> _What you should do_:
Search the records below for the string "looking", and report each line that contains it.

↓

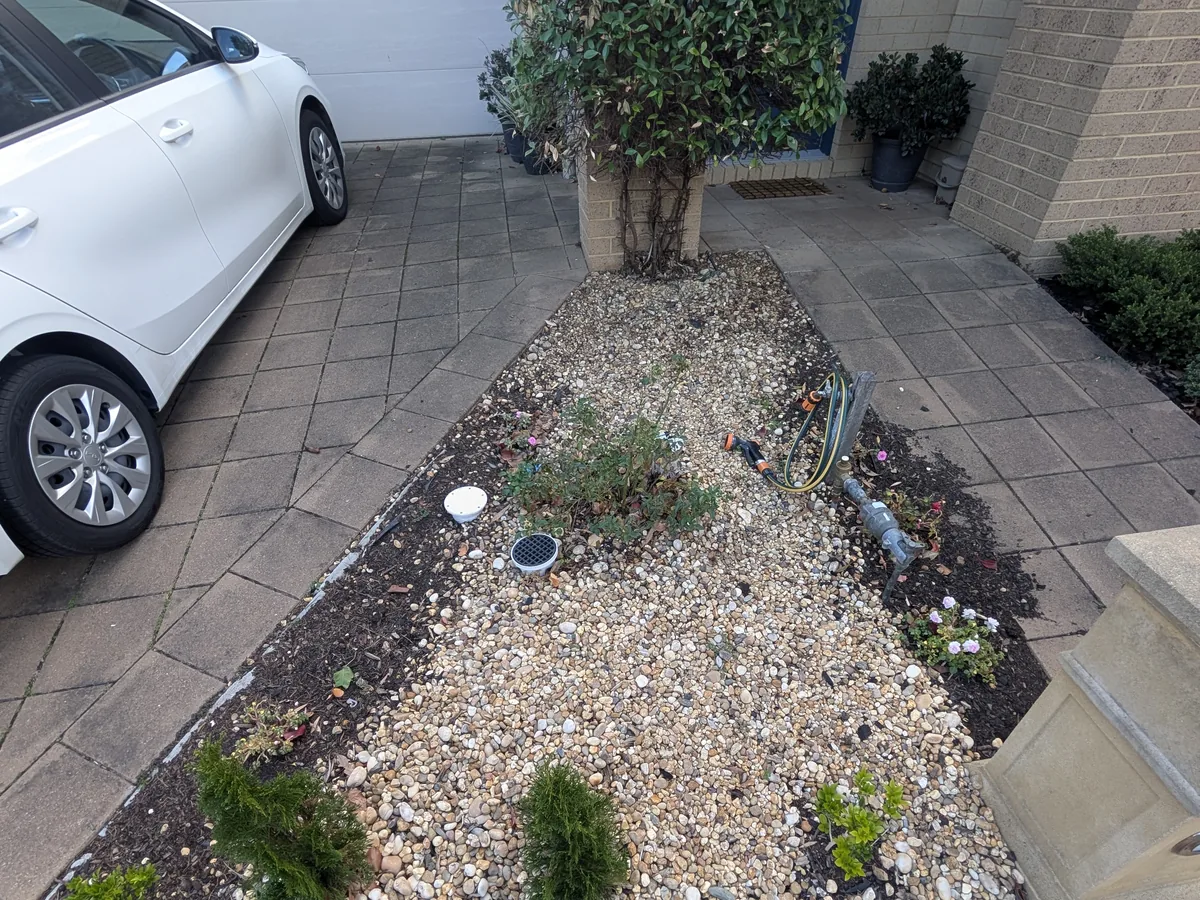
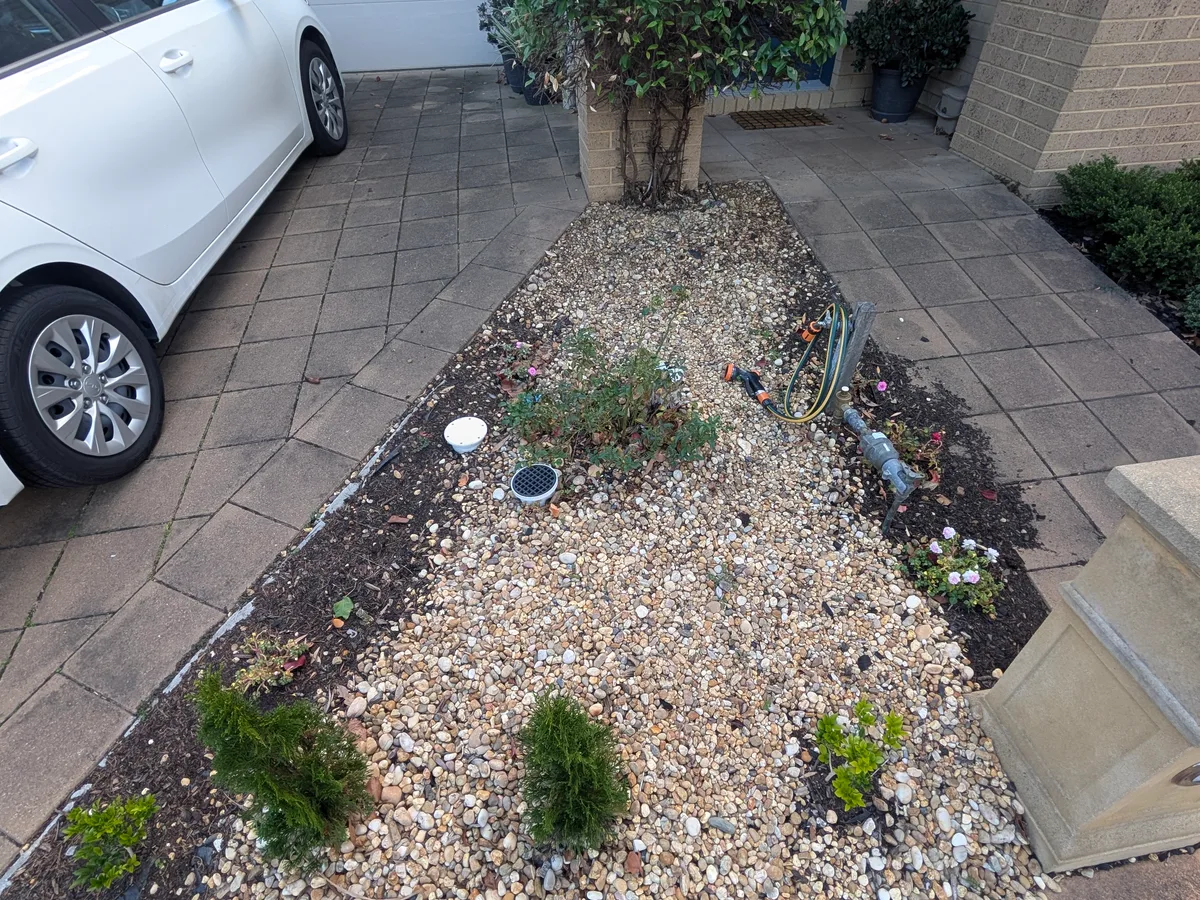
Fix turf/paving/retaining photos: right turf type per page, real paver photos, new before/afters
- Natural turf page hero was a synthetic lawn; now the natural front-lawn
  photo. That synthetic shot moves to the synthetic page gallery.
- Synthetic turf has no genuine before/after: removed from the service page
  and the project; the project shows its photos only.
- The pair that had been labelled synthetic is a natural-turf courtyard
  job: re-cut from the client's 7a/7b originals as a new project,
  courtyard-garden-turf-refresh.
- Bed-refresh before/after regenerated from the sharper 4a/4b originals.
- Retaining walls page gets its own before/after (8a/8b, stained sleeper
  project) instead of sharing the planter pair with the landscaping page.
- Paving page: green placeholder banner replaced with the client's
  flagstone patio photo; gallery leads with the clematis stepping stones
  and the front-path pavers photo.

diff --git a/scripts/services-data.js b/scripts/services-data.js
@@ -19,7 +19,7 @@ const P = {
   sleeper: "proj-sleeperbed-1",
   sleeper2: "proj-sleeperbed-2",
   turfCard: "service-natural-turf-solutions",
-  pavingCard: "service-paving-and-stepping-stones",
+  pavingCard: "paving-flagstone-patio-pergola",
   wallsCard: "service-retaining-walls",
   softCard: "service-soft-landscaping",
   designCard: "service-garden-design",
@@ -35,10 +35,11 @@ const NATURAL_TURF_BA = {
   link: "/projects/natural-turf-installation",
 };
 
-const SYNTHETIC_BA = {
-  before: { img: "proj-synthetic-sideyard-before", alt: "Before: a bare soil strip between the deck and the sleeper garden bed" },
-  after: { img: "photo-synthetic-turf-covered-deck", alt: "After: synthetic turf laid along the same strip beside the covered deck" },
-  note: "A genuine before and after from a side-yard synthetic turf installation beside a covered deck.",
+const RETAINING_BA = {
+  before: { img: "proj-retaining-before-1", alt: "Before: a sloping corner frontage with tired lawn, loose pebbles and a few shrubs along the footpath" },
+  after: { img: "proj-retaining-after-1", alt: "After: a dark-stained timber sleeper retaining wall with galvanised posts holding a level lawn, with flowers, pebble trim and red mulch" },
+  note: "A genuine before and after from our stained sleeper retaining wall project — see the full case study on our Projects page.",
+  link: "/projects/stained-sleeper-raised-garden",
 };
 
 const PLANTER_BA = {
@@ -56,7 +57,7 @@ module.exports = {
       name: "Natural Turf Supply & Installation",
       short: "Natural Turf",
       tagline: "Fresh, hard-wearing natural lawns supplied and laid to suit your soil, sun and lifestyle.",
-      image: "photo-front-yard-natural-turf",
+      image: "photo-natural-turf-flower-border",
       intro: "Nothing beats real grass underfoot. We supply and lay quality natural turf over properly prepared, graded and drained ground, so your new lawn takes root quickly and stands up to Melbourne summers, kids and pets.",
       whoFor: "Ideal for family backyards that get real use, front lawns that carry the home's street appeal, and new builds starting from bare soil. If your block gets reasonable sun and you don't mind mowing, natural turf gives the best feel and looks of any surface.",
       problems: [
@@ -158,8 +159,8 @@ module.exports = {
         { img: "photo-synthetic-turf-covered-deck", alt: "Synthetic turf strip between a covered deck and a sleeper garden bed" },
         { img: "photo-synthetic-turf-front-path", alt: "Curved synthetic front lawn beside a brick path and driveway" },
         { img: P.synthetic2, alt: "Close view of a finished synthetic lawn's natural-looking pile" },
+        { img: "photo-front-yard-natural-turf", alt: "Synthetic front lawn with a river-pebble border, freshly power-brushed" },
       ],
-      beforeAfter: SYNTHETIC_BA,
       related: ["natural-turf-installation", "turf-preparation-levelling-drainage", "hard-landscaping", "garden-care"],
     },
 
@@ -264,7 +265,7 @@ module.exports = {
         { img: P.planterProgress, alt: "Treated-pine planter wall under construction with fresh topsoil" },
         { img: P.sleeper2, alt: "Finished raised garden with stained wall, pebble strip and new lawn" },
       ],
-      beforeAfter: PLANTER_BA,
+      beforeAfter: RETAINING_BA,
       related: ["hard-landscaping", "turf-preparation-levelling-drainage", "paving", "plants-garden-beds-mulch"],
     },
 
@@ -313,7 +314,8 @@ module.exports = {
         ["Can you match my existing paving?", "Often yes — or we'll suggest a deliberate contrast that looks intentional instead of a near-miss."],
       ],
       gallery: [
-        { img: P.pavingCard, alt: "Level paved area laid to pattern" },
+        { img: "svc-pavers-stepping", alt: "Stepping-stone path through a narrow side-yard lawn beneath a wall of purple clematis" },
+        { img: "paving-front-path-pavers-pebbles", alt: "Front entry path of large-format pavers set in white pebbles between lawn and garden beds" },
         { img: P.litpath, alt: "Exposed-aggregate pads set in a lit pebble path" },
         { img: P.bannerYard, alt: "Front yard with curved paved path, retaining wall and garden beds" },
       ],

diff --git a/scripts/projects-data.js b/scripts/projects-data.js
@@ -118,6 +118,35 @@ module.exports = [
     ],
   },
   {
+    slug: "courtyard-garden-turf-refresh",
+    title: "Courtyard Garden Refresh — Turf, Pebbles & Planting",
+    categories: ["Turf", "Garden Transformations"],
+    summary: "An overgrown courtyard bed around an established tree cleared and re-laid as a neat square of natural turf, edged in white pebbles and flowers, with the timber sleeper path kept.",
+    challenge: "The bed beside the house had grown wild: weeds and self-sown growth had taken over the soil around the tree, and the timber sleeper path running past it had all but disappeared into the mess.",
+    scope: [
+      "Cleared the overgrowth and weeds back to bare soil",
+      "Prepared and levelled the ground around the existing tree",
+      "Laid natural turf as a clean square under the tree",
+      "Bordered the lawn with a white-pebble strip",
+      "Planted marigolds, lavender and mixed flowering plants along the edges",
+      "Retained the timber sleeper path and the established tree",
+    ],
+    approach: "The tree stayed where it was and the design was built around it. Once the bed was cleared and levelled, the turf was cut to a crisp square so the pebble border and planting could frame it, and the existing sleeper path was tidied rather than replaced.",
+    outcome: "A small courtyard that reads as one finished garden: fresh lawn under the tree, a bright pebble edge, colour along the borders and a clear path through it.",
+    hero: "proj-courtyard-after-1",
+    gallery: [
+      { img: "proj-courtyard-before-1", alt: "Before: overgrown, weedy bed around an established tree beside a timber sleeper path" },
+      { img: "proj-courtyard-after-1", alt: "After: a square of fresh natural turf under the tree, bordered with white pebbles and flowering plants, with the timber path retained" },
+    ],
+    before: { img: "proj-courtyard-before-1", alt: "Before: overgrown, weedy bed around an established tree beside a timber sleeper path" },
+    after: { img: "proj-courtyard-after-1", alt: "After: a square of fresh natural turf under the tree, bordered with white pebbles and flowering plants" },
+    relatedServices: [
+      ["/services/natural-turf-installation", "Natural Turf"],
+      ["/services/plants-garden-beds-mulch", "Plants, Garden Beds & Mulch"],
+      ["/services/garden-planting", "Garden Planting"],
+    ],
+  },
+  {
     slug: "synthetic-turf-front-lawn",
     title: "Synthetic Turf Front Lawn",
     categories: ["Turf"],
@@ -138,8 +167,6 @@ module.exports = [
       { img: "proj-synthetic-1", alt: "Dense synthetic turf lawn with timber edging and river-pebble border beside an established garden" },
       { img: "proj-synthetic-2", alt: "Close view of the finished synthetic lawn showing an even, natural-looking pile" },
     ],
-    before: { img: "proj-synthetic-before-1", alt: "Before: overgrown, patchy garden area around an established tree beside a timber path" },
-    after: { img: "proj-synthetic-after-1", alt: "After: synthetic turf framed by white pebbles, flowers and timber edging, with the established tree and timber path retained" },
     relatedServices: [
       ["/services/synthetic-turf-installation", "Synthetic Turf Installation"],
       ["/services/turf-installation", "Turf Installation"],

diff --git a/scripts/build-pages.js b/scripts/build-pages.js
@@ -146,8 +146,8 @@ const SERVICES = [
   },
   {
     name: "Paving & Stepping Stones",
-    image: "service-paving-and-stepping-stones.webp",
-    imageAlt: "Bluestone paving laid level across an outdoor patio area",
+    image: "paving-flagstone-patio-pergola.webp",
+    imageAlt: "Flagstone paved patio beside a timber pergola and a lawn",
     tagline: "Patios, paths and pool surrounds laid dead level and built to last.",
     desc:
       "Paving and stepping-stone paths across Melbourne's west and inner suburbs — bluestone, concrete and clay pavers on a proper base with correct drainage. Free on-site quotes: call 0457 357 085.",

↑

> _Output_:
         { img: P.synthetic2, alt: "Close view of a finished synthetic lawn's natural-looking pile" },
       { img: "proj-synthetic-2", alt: "Close view of the finished synthetic lawn showing an even, natural-looking pile" },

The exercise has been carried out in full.